EXERCISE AIM.
All lines holding the word "java" should be located in the records and copied.
▽
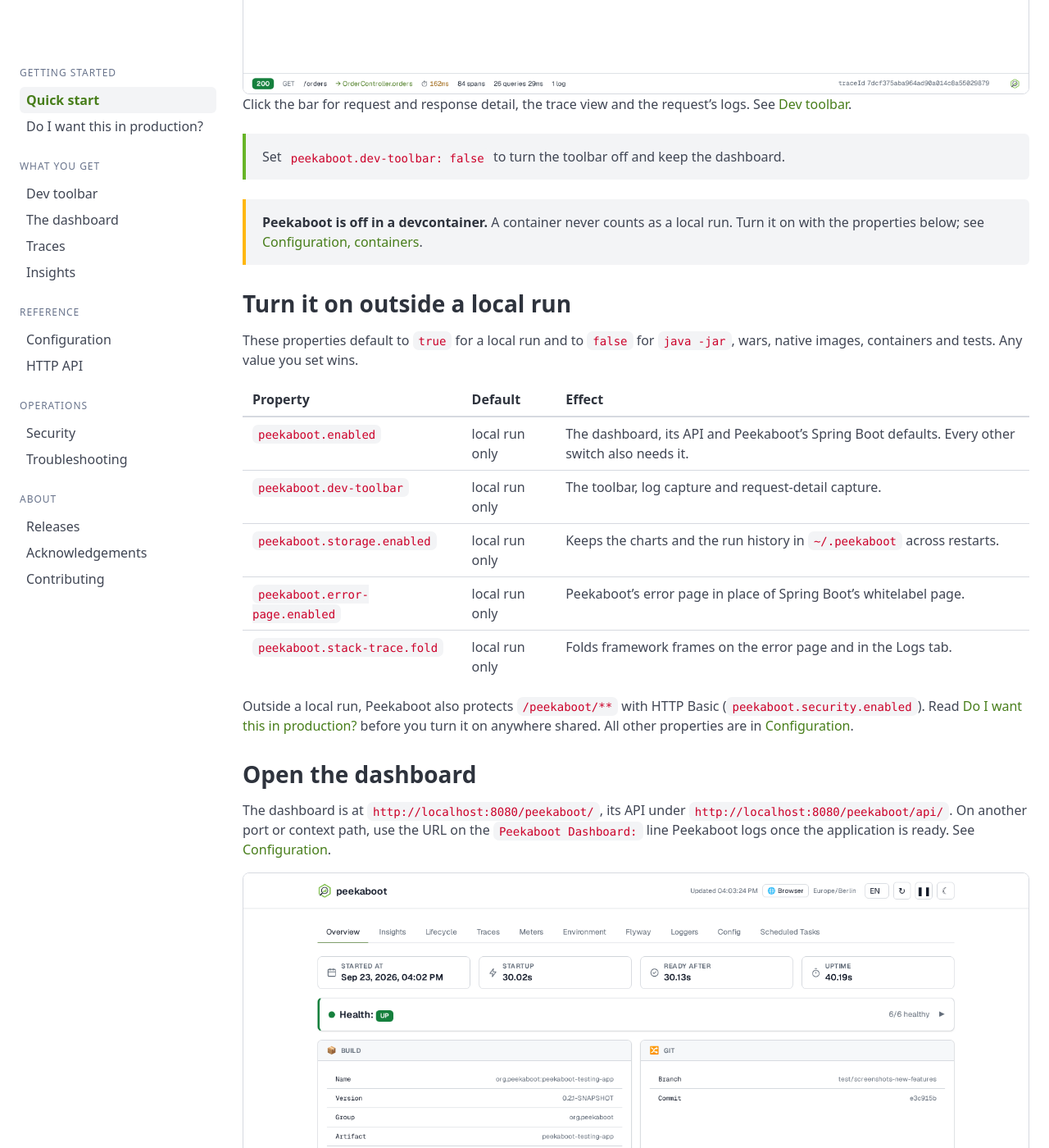
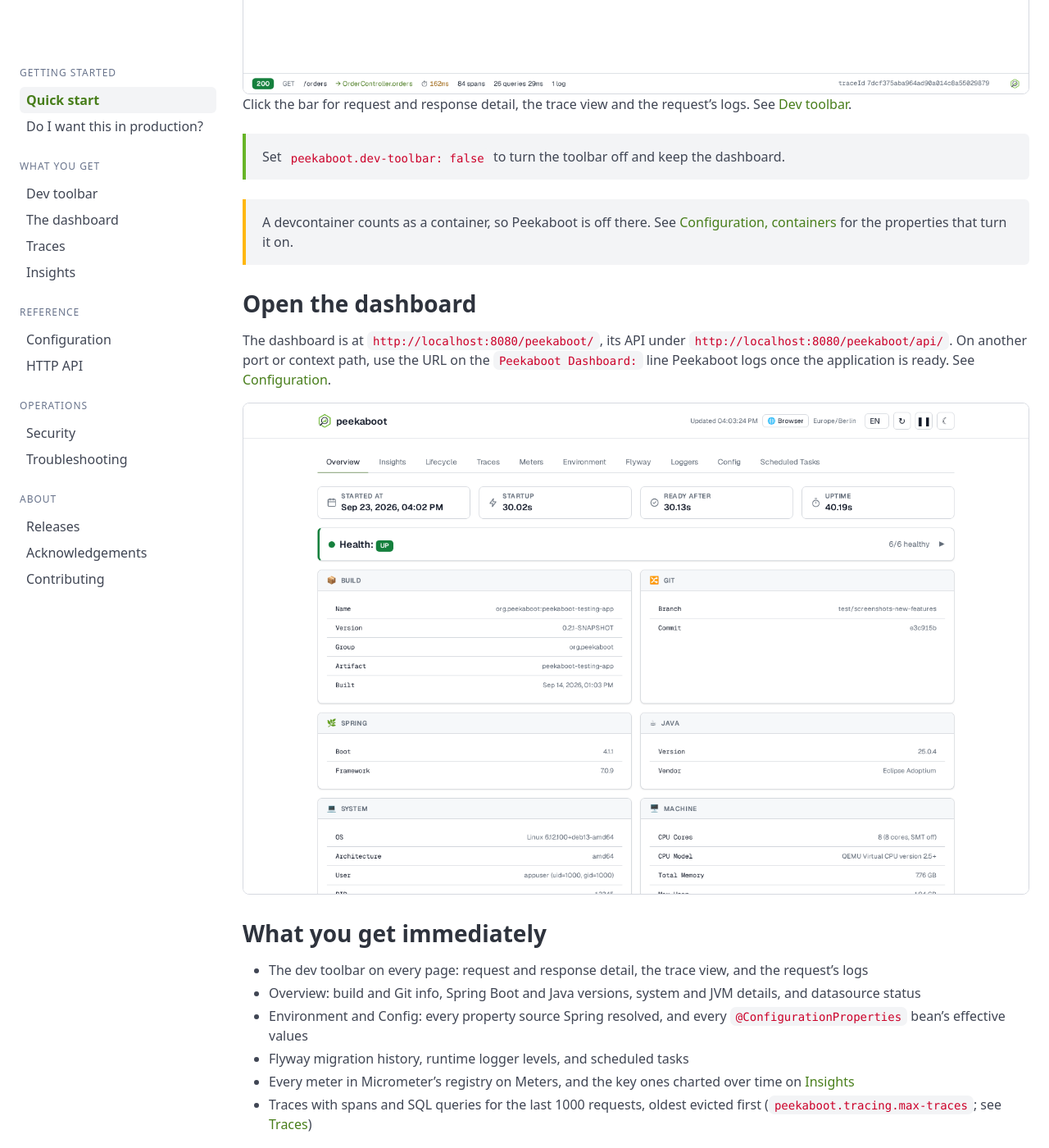
Before and after one commit to peekaboot-org/peekaboot-org.github.io, a Jekyll site: the page built from docs/quick-start.md, in a window 1280 px wide and 1400 px high, scrolled down 1538 px. Shown: the whole window at 82% size. Built offline with Jekyll 4.4.1, drawn with Linux system fonts in a browser that asks for light colours; some of the changed text lies outside the part shown.

Commit message:
docs: point every page at the activation table

```diff
--- a/docs/quick-start.md
+++ b/docs/quick-start.md
@@ -63,28 +63,10 @@
 </div>
 
 <div class="pk-callout pk-callout--warning" markdown="1">
-**Peekaboot is off in a devcontainer.** A container never counts as a local run. Turn it on with
-the properties below; see [Configuration,
-containers]({{ '/docs/configuration/' | relative_url }}#container-markers).
+A devcontainer counts as a container, so Peekaboot is off there. See [Configuration,
+containers]({{ '/docs/configuration/' | relative_url }}#container-markers) for the properties
+that turn it on.
 </div>
-
-## Turn it on outside a local run {#turn-it-on-outside-a-local-run}
-
-These properties default to `true` for a local run and to `false` for `java -jar`, wars,
-native images, containers and tests. Any value you set wins.
-
-| Property | Default | Effect |
-|---|---|---|
-| `peekaboot.enabled` | local run only | The dashboard, its API and Peekaboot's Spring Boot defaults. Every other switch also needs it. |
-| `peekaboot.dev-toolbar` | local run only | The toolbar, log capture and request-detail capture. |
-| `peekaboot.storage.enabled` | local run only | Keeps the charts and the run history in `~/.peekaboot` across restarts. |
-| `peekaboot.error-page.enabled` | local run only | Peekaboot's error page in place of Spring Boot's whitelabel page. |
-| `peekaboot.stack-trace.fold` | local run only | Folds framework frames on the error page and in the Logs tab. |
-
-Outside a local run, Peekaboot also protects `/peekaboot/**` with HTTP Basic
-(`peekaboot.security.enabled`). Read [Do I want this in
-production?]({{ '/docs/in-production/' | relative_url }}) before you turn it on anywhere shared.
-All other properties are in [Configuration]({{ '/docs/configuration/' | relative_url }}#local-run).
 
 ## Open the dashboard {#open-the-dashboard}
 
--- a/docs/security.md
+++ b/docs/security.md
@@ -14,18 +14,9 @@
 
 ## Who can reach Peekaboot, and when it is on {#who-can-reach-peekaboot}
 
-Peekaboot switches itself on or off from the way the application was launched. An explicit
-property always wins.
-
-| Launch | `peekaboot.enabled` | `dev-toolbar`, `storage.enabled`, `error-page.enabled` | `security.enabled` |
-|---|---|---|---|
-| Local run: IDE, `spring-boot:run`, `bootRun`, `java -cp target/classes …` on a host that is not a container | `true` | `true` | `false` |
-| Deployment: `java -jar`, a war, a native image, anything in a container | `false` | `false` | `true` |
-| Test | `false` | `false` | `false` |
-
-Every switch except `peekaboot.enabled` itself also needs `peekaboot.enabled=true`.
-[What counts as a local run]({{ '/docs/configuration/' | relative_url }}#local-run) has the
-full detection rules.
+Peekaboot is on for a local run and off for a deployment or a test, unless you set it.
+[Configuration, when Peekaboot is on]({{ '/docs/configuration/' | relative_url }}#when-peekaboot-is-on)
+has the table and the detection rules.
 
 What that means for access:
 
```
Also changed, not shown: other parts of docs/quick-start.md (+7 -0 lines), docs/in-production.md (+4 -5 lines), docs/troubleshooting.md (+5 -6 lines), index.html (+3 -4 lines).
△
ANSWER FOR THIS EXERCISE.
-These properties default to `true` for a local run and to `false` for `java -jar`, wars,
-| Local run: IDE, `spring-boot:run`, `bootRun`, `java -cp target/classes …` on a host that is not a container | `true` | `true` | `false` |
-| Deployment: `java -jar`, a war, a native image, anything in a container | `false` | `false` | `true` |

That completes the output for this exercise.